- Description of the task -
Look through the lines below and extract any with the word "Toolbar".

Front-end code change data
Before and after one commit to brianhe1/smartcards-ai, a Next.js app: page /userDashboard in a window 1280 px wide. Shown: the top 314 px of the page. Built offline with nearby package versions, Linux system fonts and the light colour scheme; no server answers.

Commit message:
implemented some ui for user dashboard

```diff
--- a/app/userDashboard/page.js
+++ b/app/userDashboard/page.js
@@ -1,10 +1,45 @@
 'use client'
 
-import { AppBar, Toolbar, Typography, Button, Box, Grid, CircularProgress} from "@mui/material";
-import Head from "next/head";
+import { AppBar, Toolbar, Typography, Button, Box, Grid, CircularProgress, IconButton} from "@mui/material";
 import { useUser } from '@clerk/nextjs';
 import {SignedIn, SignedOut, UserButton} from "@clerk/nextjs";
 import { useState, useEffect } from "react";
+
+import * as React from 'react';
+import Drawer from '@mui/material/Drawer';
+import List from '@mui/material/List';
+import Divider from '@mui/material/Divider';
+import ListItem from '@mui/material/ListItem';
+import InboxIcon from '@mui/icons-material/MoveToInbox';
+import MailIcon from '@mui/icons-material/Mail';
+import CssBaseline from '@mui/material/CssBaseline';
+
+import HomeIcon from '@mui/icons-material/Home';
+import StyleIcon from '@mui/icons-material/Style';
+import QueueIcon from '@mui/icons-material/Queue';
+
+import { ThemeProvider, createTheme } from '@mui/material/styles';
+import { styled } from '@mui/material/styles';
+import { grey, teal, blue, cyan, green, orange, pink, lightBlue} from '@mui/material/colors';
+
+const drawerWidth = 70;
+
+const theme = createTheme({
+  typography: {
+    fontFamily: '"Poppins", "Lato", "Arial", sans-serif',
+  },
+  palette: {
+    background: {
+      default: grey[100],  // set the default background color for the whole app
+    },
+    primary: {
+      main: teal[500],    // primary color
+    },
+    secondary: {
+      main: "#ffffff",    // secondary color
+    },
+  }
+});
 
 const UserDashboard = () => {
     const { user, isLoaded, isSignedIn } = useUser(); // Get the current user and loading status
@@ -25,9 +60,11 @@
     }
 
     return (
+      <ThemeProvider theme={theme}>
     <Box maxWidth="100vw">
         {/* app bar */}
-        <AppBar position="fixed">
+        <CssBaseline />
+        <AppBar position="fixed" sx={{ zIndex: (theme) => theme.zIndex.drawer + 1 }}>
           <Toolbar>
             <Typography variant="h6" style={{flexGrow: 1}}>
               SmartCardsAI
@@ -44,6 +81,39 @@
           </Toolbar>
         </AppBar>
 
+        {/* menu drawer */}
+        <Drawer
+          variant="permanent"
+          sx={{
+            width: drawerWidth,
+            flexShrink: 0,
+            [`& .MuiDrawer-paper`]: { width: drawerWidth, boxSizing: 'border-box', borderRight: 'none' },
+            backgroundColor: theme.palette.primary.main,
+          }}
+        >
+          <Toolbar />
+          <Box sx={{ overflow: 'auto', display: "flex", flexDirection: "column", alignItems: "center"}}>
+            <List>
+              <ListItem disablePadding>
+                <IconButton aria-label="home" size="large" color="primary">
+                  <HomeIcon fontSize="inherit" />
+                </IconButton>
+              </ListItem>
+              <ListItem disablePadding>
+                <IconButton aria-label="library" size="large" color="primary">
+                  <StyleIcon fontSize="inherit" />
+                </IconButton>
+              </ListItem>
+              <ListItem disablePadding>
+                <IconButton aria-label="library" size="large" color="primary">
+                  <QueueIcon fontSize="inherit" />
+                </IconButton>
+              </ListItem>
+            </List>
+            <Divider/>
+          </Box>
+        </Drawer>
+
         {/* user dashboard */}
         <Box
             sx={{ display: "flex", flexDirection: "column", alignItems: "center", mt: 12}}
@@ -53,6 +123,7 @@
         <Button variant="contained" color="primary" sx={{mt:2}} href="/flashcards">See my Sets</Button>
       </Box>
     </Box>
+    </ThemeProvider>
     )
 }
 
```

- Solution to the exercise -
-import { AppBar, Toolbar, Typography, Button, Box, Grid, CircularProgress} from "@mui/material";
+import { AppBar, Toolbar, Typography, Button, Box, Grid, CircularProgress, IconButton} from "@mui/material";
           <Toolbar>
           </Toolbar>
+          <Toolbar />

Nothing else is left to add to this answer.